═══ Material provided ═══

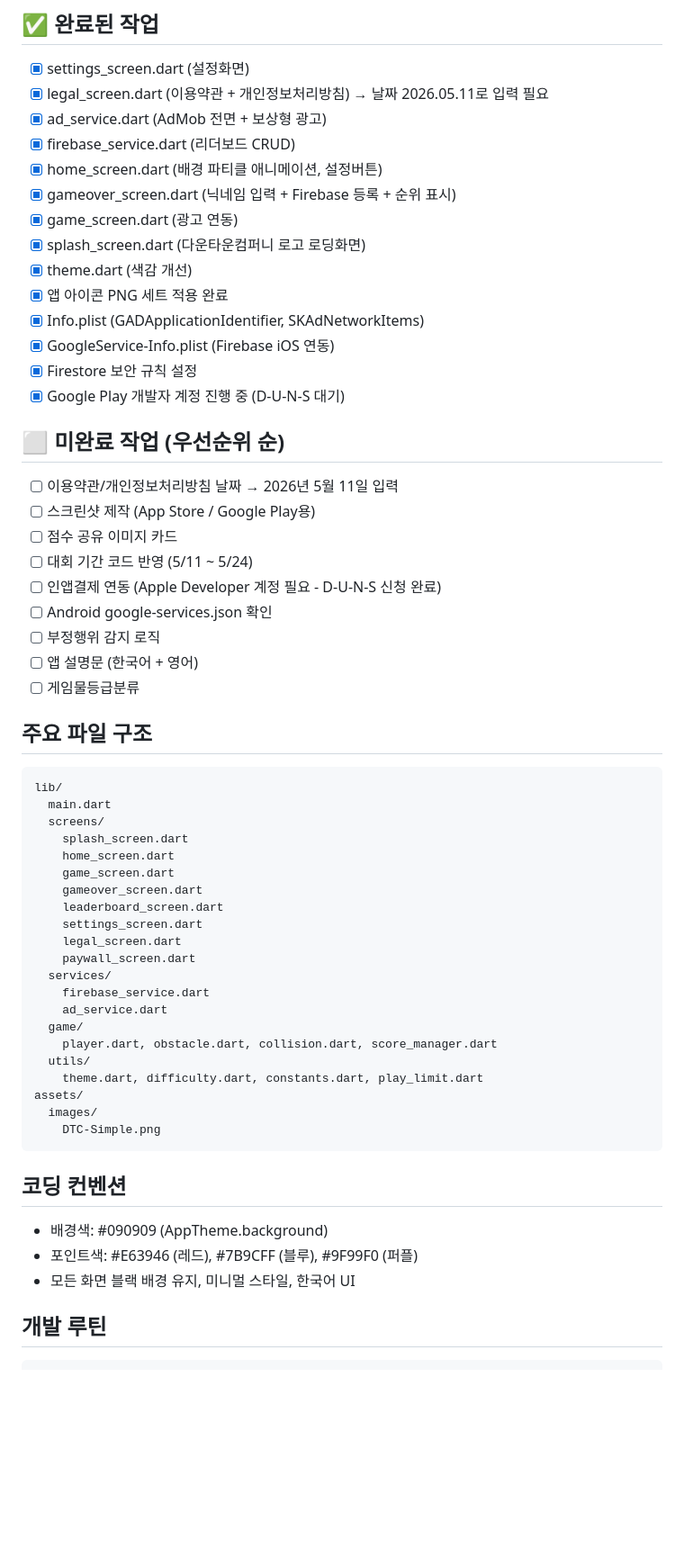
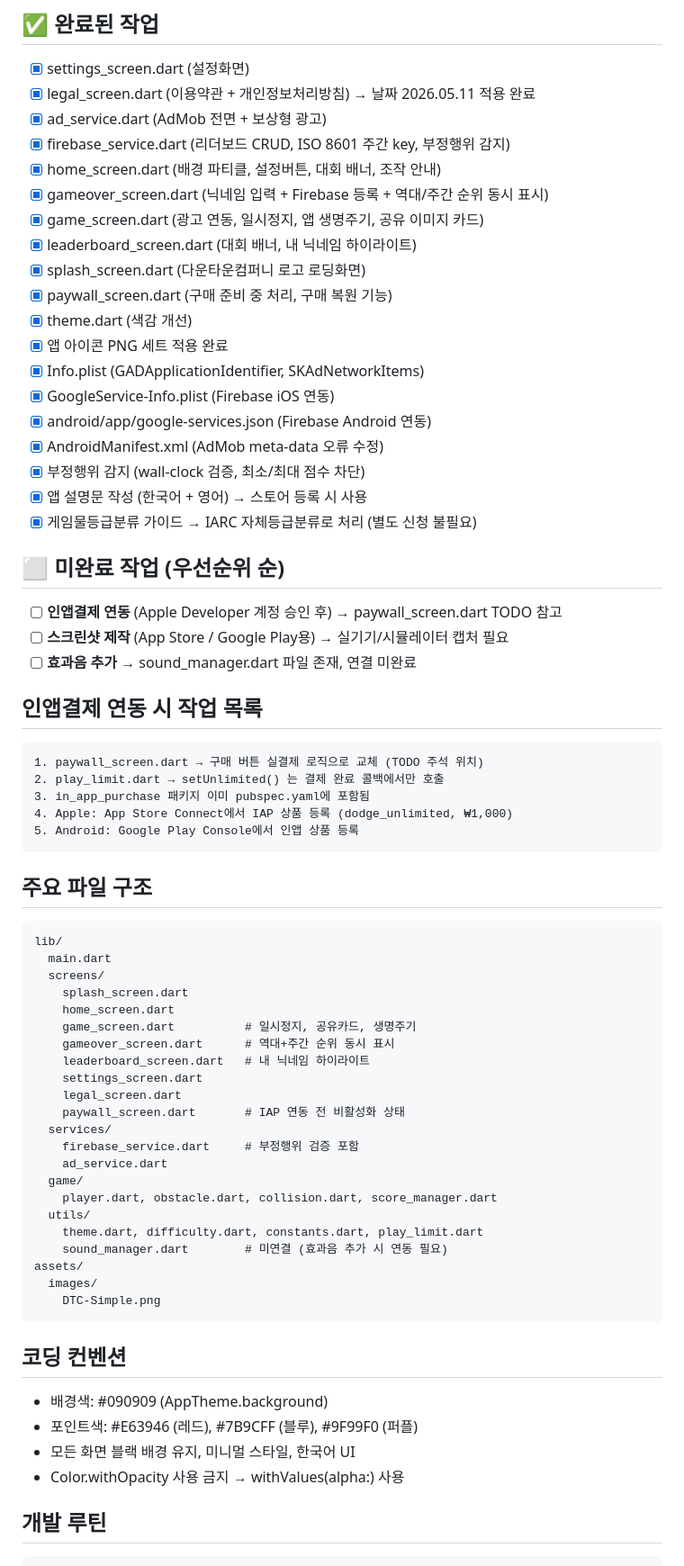
Before and after one commit to DTC-Biz/dodge_game, a Markdown page: CLAUDE.md, the part around one of its changes. Shown at 90% size. Rendered like a GitHub page; blank space fills up the shorter version.

Commit message:
CLAUDE.md 업데이트 - 완료 작업 반영 및 인앱결제 가이드 추가
Co-Authored-By: Claude Sonnet 4.6 <noreply@anthropic.com>

````diff
--- a/CLAUDE.md
+++ b/CLAUDE.md
@@ -59,30 +62,38 @@ top3 상금: ₩100,000
 
 ## ✅ 완료된 작업
 - [x] settings_screen.dart (설정화면)
-- [x] legal_screen.dart (이용약관 + 개인정보처리방침) → 날짜 2026.05.11로 입력 필요
+- [x] legal_screen.dart (이용약관 + 개인정보처리방침) → 날짜 2026.05.11 적용 완료
 - [x] ad_service.dart (AdMob 전면 + 보상형 광고)
-- [x] firebase_service.dart (리더보드 CRUD)
-- [x] home_screen.dart (배경 파티클 애니메이션, 설정버튼)
-- [x] gameover_screen.dart (닉네임 입력 + Firebase 등록 + 순위 표시)
-- [x] game_screen.dart (광고 연동)
+- [x] firebase_service.dart (리더보드 CRUD, ISO 8601 주간 key, 부정행위 감지)
+- [x] home_screen.dart (배경 파티클, 설정버튼, 대회 배너, 조작 안내)
+- [x] gameover_screen.dart (닉네임 입력 + Firebase 등록 + 역대/주간 순위 동시 표시)
+- [x] game_screen.dart (광고 연동, 일시정지, 앱 생명주기, 공유 이미지 카드)
+- [x] leaderboard_screen.dart (대회 배너, 내 닉네임 하이라이트)
 - [x] splash_screen.dart (다운타운컴퍼니 로고 로딩화면)
+- [x] paywall_screen.dart (구매 준비 중 처리, 구매 복원 기능)
 - [x] theme.dart (색감 개선)
 - [x] 앱 아이콘 PNG 세트 적용 완료
 - [x] Info.plist (GADApplicationIdentifier, SKAdNetworkItems)
 - [x] GoogleService-Info.plist (Firebase iOS 연동)
-- [x] Firestore 보안 규칙 설정
-- [x] Google Play 개발자 계정 진행 중 (D-U-N-S 대기)
+- [x] android/app/google-services.json (Firebase Android 연동)
+- [x] AndroidManifest.xml (AdMob meta-data 오류 수정)
+- [x] 부정행위 감지 (wall-clock 검증, 최소/최대 점수 차단)
+- [x] 앱 설명문 작성 (한국어 + 영어) → 스토어 등록 시 사용
+- [x] 게임물등급분류 가이드 → IARC 자체등급분류로 처리 (별도 신청 불필요)
 
 ## ⬜ 미완료 작업 (우선순위 순)
-- [ ] 이용약관/개인정보처리방침 날짜 → 2026년 5월 11일 입력
-- [ ] 스크린샷 제작 (App Store / Google Play용)
-- [ ] 점수 공유 이미지 카드
-- [ ] 대회 기간 코드 반영 (5/11 ~ 5/24)
-- [ ] 인앱결제 연동 (Apple Developer 계정 필요 - D-U-N-S 신청 완료)
-- [ ] Android google-services.json 확인
-- [ ] 부정행위 감지 로직
-- [ ] 앱 설명문 (한국어 + 영어)
-- [ ] 게임물등급분류
+- [ ] **인앱결제 연동** (Apple Developer 계정 승인 후) → paywall_screen.dart TODO 참고
+- [ ] **스크린샷 제작** (App Store / Google Play용) → 실기기/시뮬레이터 캡처 필요
+- [ ] **효과음 추가** → sound_manager.dart 파일 존재, 연결 미완료
+
+## 인앱결제 연동 시 작업 목록
+```
+1. paywall_screen.dart → 구매 버튼 실결제 로직으로 교체 (TODO 주석 위치)
+2. play_limit.dart → setUnlimited() 는 결제 완료 콜백에서만 호출
+3. in_app_purchase 패키지 이미 pubspec.yaml에 포함됨
+4. Apple: App Store Connect에서 IAP 상품 등록 (dodge_unlimited, ₩1,000)
+5. Android: Google Play Console에서 인앱 상품 등록
+```
 
 ## 주요 파일 구조
 ```
@@ -91,19 +102,20 @@ lib/
   screens/
     splash_screen.dart
     home_screen.dart
-    game_screen.dart
-    gameover_screen.dart
-    leaderboard_screen.dart
+    game_screen.dart          # 일시정지, 공유카드, 생명주기
+    gameover_screen.dart      # 역대+주간 순위 동시 표시
+    leaderboard_screen.dart   # 내 닉네임 하이라이트
     settings_screen.dart
     legal_screen.dart
-    paywall_screen.dart
+    paywall_screen.dart       # IAP 연동 전 비활성화 상태
   services/
-    firebase_service.dart
+    firebase_service.dart     # 부정행위 검증 포함
     ad_service.dart
   game/
     player.dart, obstacle.dart, collision.dart, score_manager.dart
   utils/
     theme.dart, difficulty.dart, constants.dart, play_limit.dart
+    sound_manager.dart        # 미연결 (효과음 추가 시 연동 필요)
 assets/
   images/
     DTC-Simple.png
@@ -113,6 +125,7 @@ assets/
 - 배경색: #090909 (AppTheme.background)
 - 포인트색: #E63946 (레드), #7B9CFF (블루), #9F99F0 (퍼플)
 - 모든 화면 블랙 배경 유지, 미니멀 스타일, 한국어 UI
+- Color.withOpacity 사용 금지 → withValues(alpha:) 사용
 
 ## 개발 루틴
 ```bash
````
Also changed, not shown: other parts of CLAUDE.md (+6 -3 lines).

═══

▸ **Work instructions**
Exact copy, pictures removed: set down the whole listing above.

▸ **Completed exercise**
Before and after one commit to DTC-Biz/dodge_game, a Markdown page: CLAUDE.md, the part around one of its changes. Shown at 90% size. Rendered like a GitHub page; blank space fills up the shorter version.

Commit message:
CLAUDE.md 업데이트 - 완료 작업 반영 및 인앱결제 가이드 추가
Co-Authored-By: Claude Sonnet 4.6 <noreply@anthropic.com>

````diff
--- a/CLAUDE.md
+++ b/CLAUDE.md
@@ -59,30 +62,38 @@ top3 상금: ₩100,000
 
 ## ✅ 완료된 작업
 - [x] settings_screen.dart (설정화면)
-- [x] legal_screen.dart (이용약관 + 개인정보처리방침) → 날짜 2026.05.11로 입력 필요
+- [x] legal_screen.dart (이용약관 + 개인정보처리방침) → 날짜 2026.05.11 적용 완료
 - [x] ad_service.dart (AdMob 전면 + 보상형 광고)
-- [x] firebase_service.dart (리더보드 CRUD)
-- [x] home_screen.dart (배경 파티클 애니메이션, 설정버튼)
-- [x] gameover_screen.dart (닉네임 입력 + Firebase 등록 + 순위 표시)
-- [x] game_screen.dart (광고 연동)
+- [x] firebase_service.dart (리더보드 CRUD, ISO 8601 주간 key, 부정행위 감지)
+- [x] home_screen.dart (배경 파티클, 설정버튼, 대회 배너, 조작 안내)
+- [x] gameover_screen.dart (닉네임 입력 + Firebase 등록 + 역대/주간 순위 동시 표시)
+- [x] game_screen.dart (광고 연동, 일시정지, 앱 생명주기, 공유 이미지 카드)
+- [x] leaderboard_screen.dart (대회 배너, 내 닉네임 하이라이트)
 - [x] splash_screen.dart (다운타운컴퍼니 로고 로딩화면)
+- [x] paywall_screen.dart (구매 준비 중 처리, 구매 복원 기능)
 - [x] theme.dart (색감 개선)
 - [x] 앱 아이콘 PNG 세트 적용 완료
 - [x] Info.plist (GADApplicationIdentifier, SKAdNetworkItems)
 - [x] GoogleService-Info.plist (Firebase iOS 연동)
-- [x] Firestore 보안 규칙 설정
-- [x] Google Play 개발자 계정 진행 중 (D-U-N-S 대기)
+- [x] android/app/google-services.json (Firebase Android 연동)
+- [x] AndroidManifest.xml (AdMob meta-data 오류 수정)
+- [x] 부정행위 감지 (wall-clock 검증, 최소/최대 점수 차단)
+- [x] 앱 설명문 작성 (한국어 + 영어) → 스토어 등록 시 사용
+- [x] 게임물등급분류 가이드 → IARC 자체등급분류로 처리 (별도 신청 불필요)
 
 ## ⬜ 미완료 작업 (우선순위 순)
-- [ ] 이용약관/개인정보처리방침 날짜 → 2026년 5월 11일 입력
-- [ ] 스크린샷 제작 (App Store / Google Play용)
-- [ ] 점수 공유 이미지 카드
-- [ ] 대회 기간 코드 반영 (5/11 ~ 5/24)
-- [ ] 인앱결제 연동 (Apple Developer 계정 필요 - D-U-N-S 신청 완료)
-- [ ] Android google-services.json 확인
-- [ ] 부정행위 감지 로직
-- [ ] 앱 설명문 (한국어 + 영어)
-- [ ] 게임물등급분류
+- [ ] **인앱결제 연동** (Apple Developer 계정 승인 후) → paywall_screen.dart TODO 참고
+- [ ] **스크린샷 제작** (App Store / Google Play용) → 실기기/시뮬레이터 캡처 필요
+- [ ] **효과음 추가** → sound_manager.dart 파일 존재, 연결 미완료
+
+## 인앱결제 연동 시 작업 목록
+```
+1. paywall_screen.dart → 구매 버튼 실결제 로직으로 교체 (TODO 주석 위치)
+2. play_limit.dart → setUnlimited() 는 결제 완료 콜백에서만 호출
+3. in_app_purchase 패키지 이미 pubspec.yaml에 포함됨
+4. Apple: App Store Connect에서 IAP 상품 등록 (dodge_unlimited, ₩1,000)
+5. Android: Google Play Console에서 인앱 상품 등록
+```
 
 ## 주요 파일 구조
 ```
@@ -91,19 +102,20 @@ lib/
   screens/
     splash_screen.dart
     home_screen.dart
-    game_screen.dart
-    gameover_screen.dart
-    leaderboard_screen.dart
+    game_screen.dart          # 일시정지, 공유카드, 생명주기
+    gameover_screen.dart      # 역대+주간 순위 동시 표시
+    leaderboard_screen.dart   # 내 닉네임 하이라이트
     settings_screen.dart
     legal_screen.dart
-    paywall_screen.dart
+    paywall_screen.dart       # IAP 연동 전 비활성화 상태
   services/
-    firebase_service.dart
+    firebase_service.dart     # 부정행위 검증 포함
     ad_service.dart
   game/
     player.dart, obstacle.dart, collision.dart, score_manager.dart
   utils/
     theme.dart, difficulty.dart, constants.dart, play_limit.dart
+    sound_manager.dart        # 미연결 (효과음 추가 시 연동 필요)
 assets/
   images/
     DTC-Simple.png
@@ -113,6 +125,7 @@ assets/
 - 배경색: #090909 (AppTheme.background)
 - 포인트색: #E63946 (레드), #7B9CFF (블루), #9F99F0 (퍼플)
 - 모든 화면 블랙 배경 유지, 미니멀 스타일, 한국어 UI
+- Color.withOpacity 사용 금지 → withValues(alpha:) 사용
 
 ## 개발 루틴
 ```bash
````
Also changed, not shown: other parts of CLAUDE.md (+6 -3 lines).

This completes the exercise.